Today we went and mowed the tracks around the reed beds, a job that hasn’t been done for a few years. We are getting in there before they become a really tough job to get back into order. Mind you they are overgrown and a bit of a labyrinth with plenty of sharp drops to avoid. Because of this James and Kate walked ahead through the deep grass and reed to show where the edges were and I drove at a breakneck speed of 0.5 mph. Listening to the Formula 1 on the radio gave a nice contrast to the super slow mowing.
The tracks are not just for access and to allow management of the area, their structure is important within the habitat as a whole. The reed beds at Wicken are pretty large at over 30 hectares, and contain a diverse range of species from the Reed Leopard Moth to the Bittern. The tracks allow for a larger amount of edge to the reeds and grasses, and in simple terms the diversity of the reed beds increases at the edges, so the more the better.

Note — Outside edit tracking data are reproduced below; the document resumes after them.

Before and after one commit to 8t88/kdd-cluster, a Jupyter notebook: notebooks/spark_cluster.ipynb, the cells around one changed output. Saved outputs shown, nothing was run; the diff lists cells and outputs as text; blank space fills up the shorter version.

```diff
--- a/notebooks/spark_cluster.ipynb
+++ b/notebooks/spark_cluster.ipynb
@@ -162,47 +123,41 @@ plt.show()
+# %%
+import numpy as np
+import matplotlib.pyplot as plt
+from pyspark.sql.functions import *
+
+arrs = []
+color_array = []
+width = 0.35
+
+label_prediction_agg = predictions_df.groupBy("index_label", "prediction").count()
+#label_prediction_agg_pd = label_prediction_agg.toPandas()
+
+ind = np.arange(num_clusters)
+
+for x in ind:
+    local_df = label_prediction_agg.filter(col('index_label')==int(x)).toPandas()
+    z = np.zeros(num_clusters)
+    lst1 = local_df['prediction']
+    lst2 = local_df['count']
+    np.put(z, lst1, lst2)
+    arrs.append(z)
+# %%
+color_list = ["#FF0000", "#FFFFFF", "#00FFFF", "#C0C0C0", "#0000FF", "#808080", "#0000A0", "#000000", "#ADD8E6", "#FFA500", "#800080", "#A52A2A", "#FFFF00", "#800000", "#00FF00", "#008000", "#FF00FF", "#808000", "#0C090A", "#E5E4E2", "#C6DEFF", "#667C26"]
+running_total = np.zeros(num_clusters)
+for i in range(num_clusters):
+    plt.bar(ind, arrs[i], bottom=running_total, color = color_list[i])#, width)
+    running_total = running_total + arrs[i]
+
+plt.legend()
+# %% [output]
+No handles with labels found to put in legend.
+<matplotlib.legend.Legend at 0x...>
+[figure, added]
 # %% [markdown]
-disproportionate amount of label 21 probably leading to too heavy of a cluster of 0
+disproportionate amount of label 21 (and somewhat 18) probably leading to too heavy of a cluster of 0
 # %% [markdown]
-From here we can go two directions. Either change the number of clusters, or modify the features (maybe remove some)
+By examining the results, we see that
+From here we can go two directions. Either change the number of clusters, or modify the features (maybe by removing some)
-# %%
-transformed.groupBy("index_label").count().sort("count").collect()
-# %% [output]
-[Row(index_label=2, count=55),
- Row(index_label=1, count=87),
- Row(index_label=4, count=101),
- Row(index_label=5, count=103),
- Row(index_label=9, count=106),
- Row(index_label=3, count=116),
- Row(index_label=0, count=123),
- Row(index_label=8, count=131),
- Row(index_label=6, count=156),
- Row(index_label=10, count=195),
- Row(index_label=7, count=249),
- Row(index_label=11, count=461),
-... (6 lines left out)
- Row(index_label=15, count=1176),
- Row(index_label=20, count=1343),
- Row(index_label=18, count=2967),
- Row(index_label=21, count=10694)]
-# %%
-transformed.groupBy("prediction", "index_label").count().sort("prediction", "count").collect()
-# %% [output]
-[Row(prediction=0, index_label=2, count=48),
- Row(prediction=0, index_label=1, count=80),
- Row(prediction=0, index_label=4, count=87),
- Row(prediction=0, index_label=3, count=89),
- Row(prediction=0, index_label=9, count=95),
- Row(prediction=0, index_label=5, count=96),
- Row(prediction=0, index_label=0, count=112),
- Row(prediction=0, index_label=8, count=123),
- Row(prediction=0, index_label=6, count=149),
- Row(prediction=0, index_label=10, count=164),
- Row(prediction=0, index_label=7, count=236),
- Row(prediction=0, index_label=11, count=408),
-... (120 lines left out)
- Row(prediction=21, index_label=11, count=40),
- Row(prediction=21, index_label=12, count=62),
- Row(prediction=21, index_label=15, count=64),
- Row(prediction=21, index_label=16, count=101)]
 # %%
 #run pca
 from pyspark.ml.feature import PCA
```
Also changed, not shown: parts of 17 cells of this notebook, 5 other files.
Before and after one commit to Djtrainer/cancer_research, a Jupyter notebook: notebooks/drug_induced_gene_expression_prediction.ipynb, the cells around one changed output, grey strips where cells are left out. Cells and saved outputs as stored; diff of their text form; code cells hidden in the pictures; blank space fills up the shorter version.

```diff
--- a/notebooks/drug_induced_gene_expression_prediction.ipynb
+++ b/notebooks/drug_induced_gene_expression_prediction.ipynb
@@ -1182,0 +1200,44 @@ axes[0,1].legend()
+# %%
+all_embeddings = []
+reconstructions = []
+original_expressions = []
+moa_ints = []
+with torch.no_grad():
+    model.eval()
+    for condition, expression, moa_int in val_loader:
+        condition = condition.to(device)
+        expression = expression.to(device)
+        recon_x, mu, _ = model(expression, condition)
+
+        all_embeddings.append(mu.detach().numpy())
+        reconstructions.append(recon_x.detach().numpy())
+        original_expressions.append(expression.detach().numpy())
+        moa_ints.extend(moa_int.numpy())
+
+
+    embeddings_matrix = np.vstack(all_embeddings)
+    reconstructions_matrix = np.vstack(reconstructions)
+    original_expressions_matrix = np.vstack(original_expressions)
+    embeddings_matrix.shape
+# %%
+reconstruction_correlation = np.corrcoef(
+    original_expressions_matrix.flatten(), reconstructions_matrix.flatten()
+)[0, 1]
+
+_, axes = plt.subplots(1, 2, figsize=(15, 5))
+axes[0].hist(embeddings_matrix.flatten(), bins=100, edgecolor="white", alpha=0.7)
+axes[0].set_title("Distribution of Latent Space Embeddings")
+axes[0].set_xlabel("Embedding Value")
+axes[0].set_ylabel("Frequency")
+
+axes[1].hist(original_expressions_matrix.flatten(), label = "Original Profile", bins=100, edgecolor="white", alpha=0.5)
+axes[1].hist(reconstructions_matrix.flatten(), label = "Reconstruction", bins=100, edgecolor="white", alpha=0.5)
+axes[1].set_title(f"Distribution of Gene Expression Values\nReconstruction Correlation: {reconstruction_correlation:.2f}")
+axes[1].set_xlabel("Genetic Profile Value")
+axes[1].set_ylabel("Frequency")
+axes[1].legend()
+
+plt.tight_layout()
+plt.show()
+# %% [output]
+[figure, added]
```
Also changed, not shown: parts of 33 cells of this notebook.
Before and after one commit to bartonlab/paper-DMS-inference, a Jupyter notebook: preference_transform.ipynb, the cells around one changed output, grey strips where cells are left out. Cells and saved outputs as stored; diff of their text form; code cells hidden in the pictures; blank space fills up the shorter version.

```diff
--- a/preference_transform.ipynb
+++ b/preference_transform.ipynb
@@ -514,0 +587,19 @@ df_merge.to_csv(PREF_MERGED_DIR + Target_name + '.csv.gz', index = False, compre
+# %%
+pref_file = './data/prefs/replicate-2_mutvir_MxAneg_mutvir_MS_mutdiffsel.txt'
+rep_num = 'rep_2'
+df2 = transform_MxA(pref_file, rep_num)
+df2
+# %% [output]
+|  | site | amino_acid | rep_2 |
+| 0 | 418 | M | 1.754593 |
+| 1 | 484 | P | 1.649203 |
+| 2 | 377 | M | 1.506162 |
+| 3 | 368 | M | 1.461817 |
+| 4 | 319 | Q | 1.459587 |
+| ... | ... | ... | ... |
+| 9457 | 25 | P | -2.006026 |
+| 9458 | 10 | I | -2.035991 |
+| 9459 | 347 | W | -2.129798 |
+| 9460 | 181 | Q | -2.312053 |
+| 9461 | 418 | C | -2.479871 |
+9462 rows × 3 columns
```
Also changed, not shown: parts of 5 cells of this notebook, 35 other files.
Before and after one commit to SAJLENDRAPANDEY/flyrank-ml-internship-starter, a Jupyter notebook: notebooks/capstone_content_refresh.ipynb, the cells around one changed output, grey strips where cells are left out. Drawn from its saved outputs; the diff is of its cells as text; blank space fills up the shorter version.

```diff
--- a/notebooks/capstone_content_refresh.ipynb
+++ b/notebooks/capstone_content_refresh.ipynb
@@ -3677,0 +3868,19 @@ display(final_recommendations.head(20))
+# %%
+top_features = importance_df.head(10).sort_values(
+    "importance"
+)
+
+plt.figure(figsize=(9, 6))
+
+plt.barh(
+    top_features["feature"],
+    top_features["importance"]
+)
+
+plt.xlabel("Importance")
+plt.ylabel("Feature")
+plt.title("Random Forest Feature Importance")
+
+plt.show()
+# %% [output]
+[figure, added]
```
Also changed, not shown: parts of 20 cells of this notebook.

I should point out that the tracks are not for access into the reedbeds. So please don’t go hunting for them.